I’m not exaggerating when I say it felt like I was participating in the Battle of Helm’s Deep from Lord of the Rings. These battles are both exciting and nerve-wracking, where decision-making on the fly is not only encouraged, it’s a necessity if you’re going to be victorious. One battle went on for a good thirty minutes as I carefully began to deconstruct the fortress. There are different parts to these gargantuan Piglin structures that can catch you out if you don’t plan your tactics. Certain structures spawn more Piglins, others stand tall and fire arrows at you from large towers, and some fortresses even have defensive pillars that need to be destroyed before you attempt to break down their Nether portals.
As for the Piglins themselves, they take many different forms and can catch you out if you aren’t prepared. Some are just your standard infantry with swords and shields, however, there’re bigger and bulkier enemies, some that fire arrows at you from a distance, some that are equipped with explosives, and more. They’re all over the map, and at night, they aren’t just restricted to their Nether Portals, but it is their strength in numbers during these massive fortress battles where you’ll become engrossed in the strategy and skill involved to overthrow them, breathing a sigh of relief when done while sitting in awe of the grandeur of what you just witnessed.

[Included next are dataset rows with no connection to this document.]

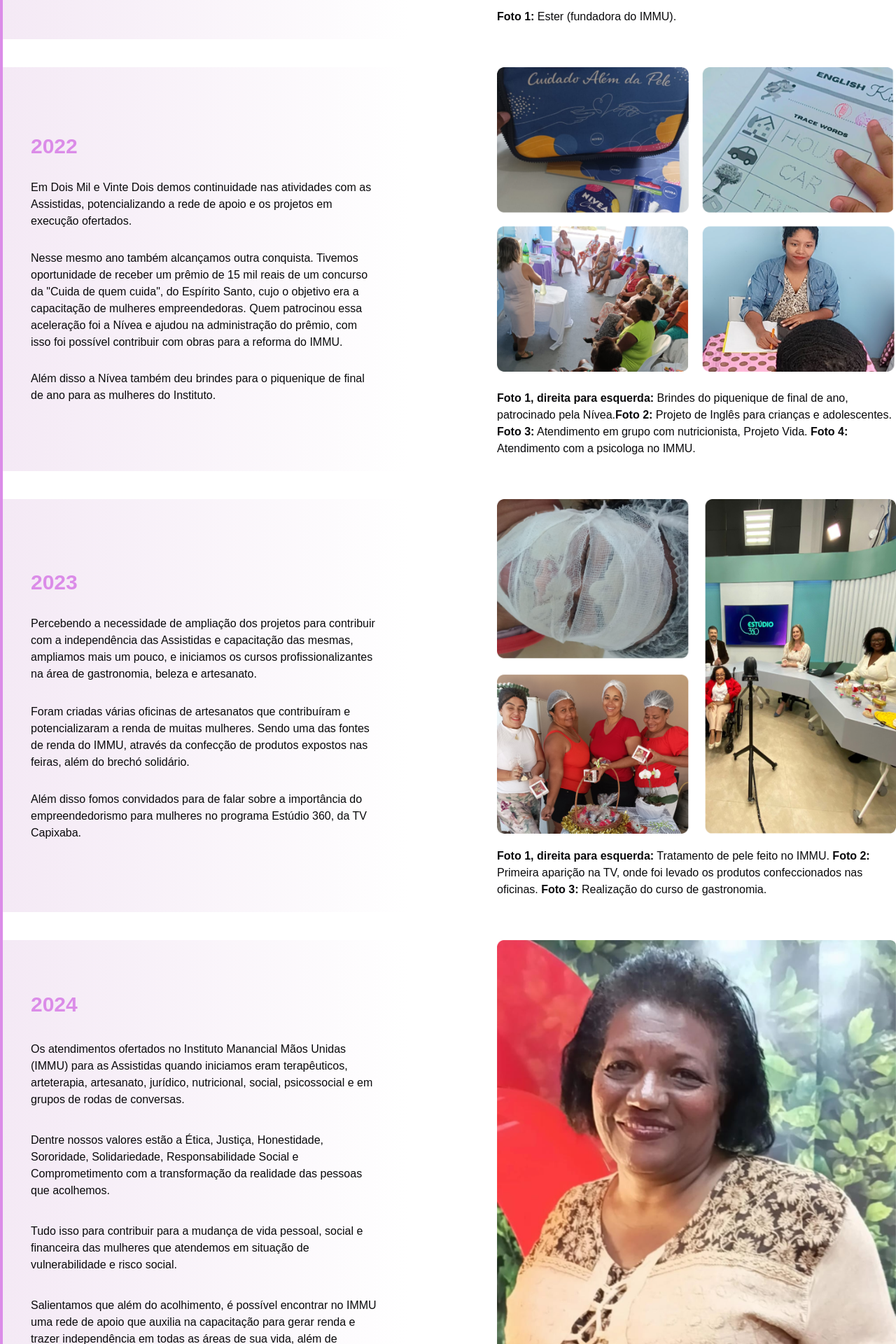
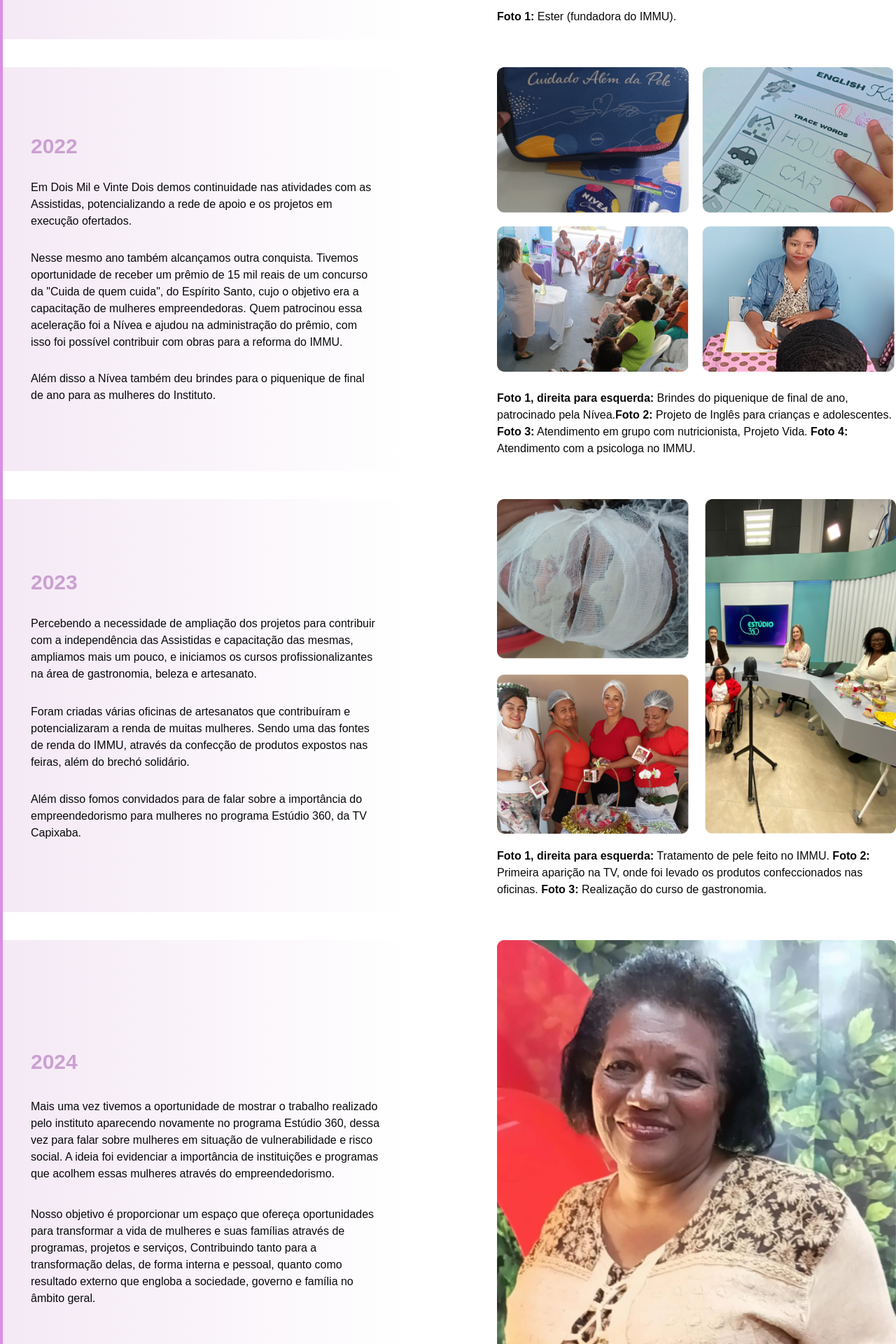
Before and after one commit to claudiojas/immu, a Next.js app: page /quem-somos in a window 1280 px wide. Shown: the part 880-2800 px from the top of the page at 70% size. Built offline with nearby package versions, Linux system fonts and the light colour scheme; a web font is replaced by a local one.

Commit message:
feat: componetizando partes da pagina quem-somos

```diff
--- a/app/quem-somos/page.tsx
+++ b/app/quem-somos/page.tsx
@@ -1,39 +1,24 @@
 import Image from "next/image";
 
-import { photo2021, photo2022, photo2023, photo2024 } from "@immu/assets";
+import { photo2021, photo2022, photo2023 } from "@immu/assets";
+import { TimelineSection } from "@immu/components/TimelineSection";
 
 export default function About() {
   return (
     <main className="max-w-screen-xl mx-auto">
       <h1 className="text-3xl font-bold my-10">Quem Somos Nós</h1>
       <div className="flex flex-col border-l-4 border-l-[#DB8CE8] mb-20">
+
         <div className="flex gap-[10%] mb-10">
-          <div className="bg-gradient-to-r from-[#f4e9f5] to-white px-10 w-1/2 flex flex-col justify-center gap-[5%]">
-            <h1 className="text-[#cba0d1] text-3xl font-bold">2021</h1>
-            <p>
-              Os atendimentos ofertados no Instituto Manancial Mãos Unidas
-              (IMMU) para as Assistidas quando iniciamos eram terapêuticos,
-              arteterapia, artesanato, jurídico, nutricional, social,
-              psicossocial e em grupos de rodas de conversas.
-            </p>
-            <p>
-              Dentre nossos valores estão a Ética, Justiça, Honestidade,
-              Sororidade, Solidariedade, Responsabilidade Social e
-              Comprometimento com a transformação da realidade das pessoas que
-              acolhemos.
-            </p>
-            <p>
-              Tudo isso para contribuir para a mudança de vida pessoal, social e
-              financeira das mulheres que atendemos em situação de
-              vulnerabilidade e risco social.
-            </p>
-            <p>
-              Salientamos que além do acolhimento, é possível encontrar no IMMU
-              uma rede de apoio que auxilia na capacitação para gerar renda e
-              trazer independência em todas as áreas de sua vida, além de
-              contribuir para a auto estima delas.
-            </p>
-          </div>
+          <TimelineSection
+            year="2021"
+            paragraphs={[
+              "Os atendimentos ofertados no Instituto Manancial Mãos Unidas (IMMU) para as Assistidas quando iniciamos eram terapêuticos, arteterapia, artesanato, jurídico, nutricional, social, psicossocial e em grupos de rodas de conversas.",
+              "Dentre nossos valores estão a Ética, Justiça, Honestidade, Sororidade, Solidariedade, Responsabilidade Social e Comprometimento com a transformação da realidade das pessoas que acolhemos.",
+              "Tudo isso para contribuir para a mudança de vida pessoal, social e financeira das mulheres que atendemos em situação de vulnerabilidade e risco social.",
+              "Salientamos que além do acolhimento, é possível encontrar no IMMU uma rede de apoio que auxilia na capacitação para gerar renda e trazer independência em todas as áreas de sua vida, além de contribuir para a auto estima delas.",
+            ]}
+          />
           <div className="w-1/2">
             <Image
               src={photo2021}
@@ -49,27 +34,14 @@ export default function About() {
         </div>
 
         <div className="flex gap-[10%]">
-          <div className="bg-gradient-to-r from-[#f4e9f5] to-white px-10 w-1/2 flex flex-col justify-center gap-[5%]">
-            <h1 className="text-[#DB8CE8] text-3xl font-bold">2022</h1>
-            <p>
-              Em Dois Mil e Vinte Dois demos continuidade nas atividades com as
-              Assistidas, potencializando a rede de apoio e os projetos em
-              execução ofertados.
-            </p>
-            <p>
-              Nesse mesmo ano também alcançamos outra conquista. Tivemos
-              oportunidade de receber um prêmio de 15 mil reais de um concurso
-              da &quot;Cuida de quem cuida&quot;, do Espírito Santo, cujo o
-              objetivo era a capacitação de mulheres empreendedoras. Quem
-              patrocinou essa aceleração foi a Nívea e ajudou na administração
-              do prêmio, com isso foi possível contribuir com obras para a
-              reforma do IMMU.
-            </p>
-            <p>
-              Além disso a Nívea também deu brindes para o piquenique de final
-              de ano para as mulheres do Instituto.
-            </p>
-          </div>
+          <TimelineSection
+              year="2022"
+              paragraphs={[
+                "Em Dois Mil e Vinte Dois demos continuidade nas atividades com as Assistidas, potencializando a rede de apoio e os projetos em execução ofertados.",
+                "Nesse mesmo ano também alcançamos outra conquista. Tivemos oportunidade de receber um prêmio de 15 mil reais de um concurso da \"Cuida de quem cuida\", do Espírito Santo, cujo o objetivo era a capacitação de mulheres empreendedoras. Quem patrocinou essa aceleração foi a Nívea e ajudou na administração do prêmio, com isso foi possível contribuir com obras para a reforma do IMMU.",
+                "Além disso a Nívea também deu brindes para o piquenique de final de ano para as mulheres do Instituto."
+              ]}
+          />
           <div className="w-1/2">
             <Image
               src={photo2022}
@@ -90,26 +62,14 @@ export default function About() {
         </div>
 
         <div className="flex gap-[10%] my-10">
-          <div className="bg-gradient-to-r from-[#f4e9f5] to-white px-10 w-1/2 flex flex-col justify-center gap-[5%]">
-            <h1 className="text-[#DB8CE8] text-3xl font-bold">2023</h1>
-            <p>
-              Percebendo a necessidade de ampliação dos projetos para contribuir
-              com a independência das Assistidas e capacitação das mesmas,
-              ampliamos mais um pouco, e iniciamos os cursos profissionalizantes
-              na área de gastronomia, beleza e artesanato.
-            </p>
-            <p>
-              Foram criadas várias oficinas de artesanatos que contribuíram e
-              potencializaram a renda de muitas mulheres. Sendo uma das fontes
-              de renda do IMMU, através da confecção de produtos expostos nas
-              feiras, além do brechó solidário.
-            </p>
-            <p>
-              Além disso fomos convidados para de falar sobre a importância do
-              empreendedorismo para mulheres no programa Estúdio 360, da TV
-              Capixaba.
-            </p>
-          </div>
+          <TimelineSection
+              year="2023"
+              paragraphs={[
+                "Percebendo a necessidade de ampliação dos projetos para contribuir com a independência das Assistidas e capacitação das mesmas, ampliamos mais um pouco, e iniciamos os cursos profissionalizantes na área de gastronomia, beleza e artesanato.",
+                "Foram criadas várias oficinas de artesanatos que contribuíram e potencializaram a renda de muitas mulheres. Sendo uma das fontes de renda do IMMU, através da confecção de produtos expostos nas feiras, além do brechó solidário.",
+                "Além disso fomos convidados para de falar sobre a importância do empreendedorismo para mulheres no programa Estúdio 360, da TV Capixaba."
+              ]}
+          />
           <div className="w-1/2">
             <Image
               src={photo2023}
@@ -128,32 +88,13 @@ export default function About() {
         </div>
 
         <div className="flex gap-[10%]">
-          <div className="bg-gradient-to-r from-[#f4e9f5] to-white px-10 w-1/2 flex flex-col justify-center gap-[5%]">
-            <h1 className="text-[#DB8CE8] text-3xl font-bold">2024</h1>
-            <p>
-              Os atendimentos ofertados no Instituto Manancial Mãos Unidas
-              (IMMU) para as Assistidas quando iniciamos eram terapêuticos,
-              arteterapia, artesanato, jurídico, nutricional, social,
-              psicossocial e em grupos de rodas de conversas.
-            </p>
-            <p>
-              Dentre nossos valores estão a Ética, Justiça, Honestidade,
-              Sororidade, Solidariedade, Responsabilidade Social e
-              Comprometimento com a transformação da realidade das pessoas que
-              acolhemos.
-            </p>
-            <p>
-              Tudo isso para contribuir para a mudança de vida pessoal, social e
-              financeira das mulheres que atendemos em situação de
-              vulnerabilidade e risco social.
-            </p>
-            <p>
-              Salientamos que além do acolhimento, é possível encontrar no IMMU
-              uma rede de apoio que auxilia na capacitação para gerar renda e
-              trazer independência em todas as áreas de sua vida, além de
-              contribuir para a auto estima delas.
-            </p>
-          </div>
+          <TimelineSection
+            year="2024"
+            paragraphs={[
+              "Mais uma vez tivemos a oportunidade de mostrar o trabalho realizado pelo instituto aparecendo novamente no programa Estúdio 360, dessa vez para falar sobre mulheres em situação de vulnerabilidade e risco social. A ideia foi evidenciar a importância de instituições e programas que acolhem essas mulheres através do empreendedorismo.",
+              "Nosso objetivo é proporcionar um espaço que ofereça oportunidades para transformar a vida de mulheres e suas famílias através de programas, projetos e serviços, Contribuindo tanto para a transformação delas, de forma interna e pessoal, quanto como resultado externo que engloba a sociedade, governo e família no âmbito geral."
+            ]}
+          />
           <div className="w-1/2">
             <Image
               src={photo2021}
--- /dev/null
+++ b/components/TimelineSection/index.tsx
@@ -0,0 +1,14 @@
+interface ITimeLineSection {
+    year: string
+    paragraphs: string[];
+}
+export function TimelineSection ({year, paragraphs}:ITimeLineSection) {
+    return(
+        <div className="bg-gradient-to-r from-[#f4e9f5] to-white px-10 w-1/2 flex flex-col justify-center gap-[5%]">
+            <h1 className="text-[#cba0d1] text-3xl font-bold">{year}</h1>
+            {paragraphs.map((text, idx) => (
+                <p key={idx}>{text}</p>
+            ))}
+        </div>
+    )
+}
```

On top of the campaign, you can also team up with or fight against friends in a base-building multiplayer where you take the bones of what you’ve learned on your own onto an open battlefield. There’s a wealth of options for how you build your base, and it plays out in a similar way to when gathering resources and using them to upgrade various structures in single player. At night, Piglins will attack both player’s bases, so not only are you trying to destroy the opposition, there’re waves of the evil piglets you’ll have to slaughter. Managing your resources, planning what fortifications to make, and deciding when is best to attack are all factors of the multiplayer, and the possibilities are endless. Once the opponent’s base reaches zero percent, you win, however, as long as your creativity is on point, the process could take a while.
Minecraft Legends is a fantastic strategy title that has more layers to it than I expected. When you begin to understand the systems at play, you’re free to be as creative as you want. The interface is easy to get to grips with, and the scale of some of the bigger battles is like nothing I’ve seen before. Mojang has managed to give players of all skills and ages a way to enjoy what many understand about the franchise, yet give a much different twist on the gameplay. Despite some issues controlling my mobs, or having them fall off cliffs or down chasms when I least needed it, I can’t think of a similar game in recent memory that I’ve enjoyed playing quite this much. It’s a nice reminder that Minecraft is, at its core, about being creative and having a great time doing it.
Full-scale battles are excellent
Plenty to do
Interesting mining and building mechanics
Fun to explore
A fair amount to learn
Controlling mobs can be awkward